» Excerpted records:
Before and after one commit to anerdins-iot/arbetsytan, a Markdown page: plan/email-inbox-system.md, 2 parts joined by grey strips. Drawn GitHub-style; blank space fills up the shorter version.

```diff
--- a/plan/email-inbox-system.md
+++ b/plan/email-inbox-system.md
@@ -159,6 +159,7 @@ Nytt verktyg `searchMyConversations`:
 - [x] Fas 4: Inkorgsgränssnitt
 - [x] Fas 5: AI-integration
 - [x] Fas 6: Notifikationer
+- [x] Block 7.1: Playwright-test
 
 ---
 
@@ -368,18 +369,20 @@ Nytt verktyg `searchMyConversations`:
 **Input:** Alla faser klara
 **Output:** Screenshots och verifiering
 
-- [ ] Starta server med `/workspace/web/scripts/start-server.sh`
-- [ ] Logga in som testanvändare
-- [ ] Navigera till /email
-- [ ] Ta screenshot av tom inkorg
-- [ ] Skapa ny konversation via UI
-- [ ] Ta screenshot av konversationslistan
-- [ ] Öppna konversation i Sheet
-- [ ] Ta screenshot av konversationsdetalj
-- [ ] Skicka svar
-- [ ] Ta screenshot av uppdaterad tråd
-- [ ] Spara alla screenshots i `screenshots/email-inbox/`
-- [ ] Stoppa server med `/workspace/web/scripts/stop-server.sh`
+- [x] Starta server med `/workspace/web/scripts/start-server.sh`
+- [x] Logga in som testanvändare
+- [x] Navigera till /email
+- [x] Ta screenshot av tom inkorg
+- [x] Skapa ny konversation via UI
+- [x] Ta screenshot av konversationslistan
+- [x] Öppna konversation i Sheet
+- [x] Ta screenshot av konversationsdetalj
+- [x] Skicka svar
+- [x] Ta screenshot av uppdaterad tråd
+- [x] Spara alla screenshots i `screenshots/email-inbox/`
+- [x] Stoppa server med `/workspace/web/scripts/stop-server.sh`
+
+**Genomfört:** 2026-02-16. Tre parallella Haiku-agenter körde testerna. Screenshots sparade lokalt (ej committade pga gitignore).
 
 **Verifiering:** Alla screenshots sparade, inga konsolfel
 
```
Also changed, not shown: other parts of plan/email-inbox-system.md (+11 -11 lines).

» Required work: Reproduce each line of the records in which the word "inbox" appears.

» Result of the exercise:
Before and after one commit to anerdins-iot/arbetsytan, a Markdown page: plan/email-inbox-system.md, 2 parts joined by grey strips. Drawn GitHub-style; blank space fills up the shorter version.
--- a/plan/email-inbox-system.md
+++ b/plan/email-inbox-system.md
-- [ ] Spara alla screenshots i `screenshots/email-inbox/`
+- [x] Spara alla screenshots i `screenshots/email-inbox/`
Also changed, not shown: other parts of plan/email-inbox-system.md (+11 -11 lines).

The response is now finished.